It turns out plastic surgery really does make you look younger, one study has found — on average, in the case of one Canadian doctor’s patients, 7.2 years younger.
Some plastic surgeons “tend to use the terms more youthful and more refreshed, but precise quantification of these attributes has remained elusive,” a team of cosmetic surgeons wrote in a study published Monday in the Archives of Facial Plastic Surgery (italics theirs).
Hoping to come up with “an objective measure of surgical success” — and not have to depend solely on patient-reported satisfaction to assess the success of cosmetic surgery procedures — the researchers, from the University of Toronto in Canada and the NorthShore University Health System in Evanston, Ill., asked first-year medical students to view pictures of 60 patients (54 women and six men, age 45 to 72) upon whom one of the physicians, Dr. Peter A. Adamson, had operated. Of the surgical patients, 22 had facelifts and neck lifts only, 17 also had surgery on their upper and lower eyelids and 21 had the first two procedures as well as forehead lifts.
The 40 medical-student “raters” were divided into four groups of 10. Each group viewed the same set of randomized patient photos — 30 pictures for each group, including photographs from before and six months after surgery — and provided estimated ages for the patients. On average, the med students estimated that the patients were 1.7 years younger than their actual chronological age before surgery and 8.9 years younger than their chronological age after surgery.
Patients who had more procedures generally looked younger, the raters reported. For patients in the first group, who had facelifts only, perceived age fell 5.7 years; in the facelift and eyelid group, it fell 7.5 years and in the group that also had forehead lifts it fell 8.4 years.
In other words, at least when it comes to Adamson’s patients, it’s not just surgery recipients who seem to think they look younger — plausibly younger, the surgeons suggested.

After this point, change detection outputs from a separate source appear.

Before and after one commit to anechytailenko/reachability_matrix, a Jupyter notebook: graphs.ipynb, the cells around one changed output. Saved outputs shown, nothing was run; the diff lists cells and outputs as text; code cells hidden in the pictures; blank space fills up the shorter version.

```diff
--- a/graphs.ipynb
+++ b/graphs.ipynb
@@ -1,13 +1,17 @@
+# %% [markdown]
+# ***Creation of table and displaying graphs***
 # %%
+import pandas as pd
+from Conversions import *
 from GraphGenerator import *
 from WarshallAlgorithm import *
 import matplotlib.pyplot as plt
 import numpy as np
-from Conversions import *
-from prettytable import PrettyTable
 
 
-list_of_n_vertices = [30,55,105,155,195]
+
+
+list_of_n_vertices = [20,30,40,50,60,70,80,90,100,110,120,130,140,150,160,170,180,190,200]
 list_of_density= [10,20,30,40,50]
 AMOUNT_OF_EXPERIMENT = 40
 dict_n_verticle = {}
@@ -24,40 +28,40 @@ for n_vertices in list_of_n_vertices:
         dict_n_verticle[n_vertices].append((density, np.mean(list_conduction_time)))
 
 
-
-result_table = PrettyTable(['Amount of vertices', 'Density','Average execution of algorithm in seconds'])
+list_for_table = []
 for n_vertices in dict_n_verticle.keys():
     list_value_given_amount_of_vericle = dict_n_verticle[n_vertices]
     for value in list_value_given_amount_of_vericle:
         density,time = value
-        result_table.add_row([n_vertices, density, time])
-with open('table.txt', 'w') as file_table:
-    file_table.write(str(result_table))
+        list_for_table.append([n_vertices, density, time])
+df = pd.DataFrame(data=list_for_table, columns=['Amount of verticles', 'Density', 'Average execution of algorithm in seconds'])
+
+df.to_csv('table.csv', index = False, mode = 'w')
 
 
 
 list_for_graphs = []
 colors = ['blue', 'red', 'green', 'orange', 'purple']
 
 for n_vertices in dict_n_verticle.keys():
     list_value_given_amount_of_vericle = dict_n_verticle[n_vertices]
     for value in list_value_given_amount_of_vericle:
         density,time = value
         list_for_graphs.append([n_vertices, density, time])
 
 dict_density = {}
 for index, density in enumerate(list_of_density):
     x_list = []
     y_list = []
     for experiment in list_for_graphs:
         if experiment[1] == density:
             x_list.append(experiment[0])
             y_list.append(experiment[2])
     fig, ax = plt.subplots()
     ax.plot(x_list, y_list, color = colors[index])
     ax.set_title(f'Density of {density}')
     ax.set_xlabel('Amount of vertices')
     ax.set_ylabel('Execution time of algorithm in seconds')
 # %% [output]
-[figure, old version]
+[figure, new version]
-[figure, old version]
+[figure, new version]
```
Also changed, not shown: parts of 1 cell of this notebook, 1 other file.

“Our results show a modest but significant reduction in perceived age after aesthetic facial surgery,” the co-authors wrote. “Although motivations for aesthetic surgery may vary, a prevailing concept includes the desire to achieve a more youthful appearance while maintaining one’s unique attributes and identifying characteristics. Given these expectations, a mean 7.2-year reduction in perceived age is indeed consistent with this goal.”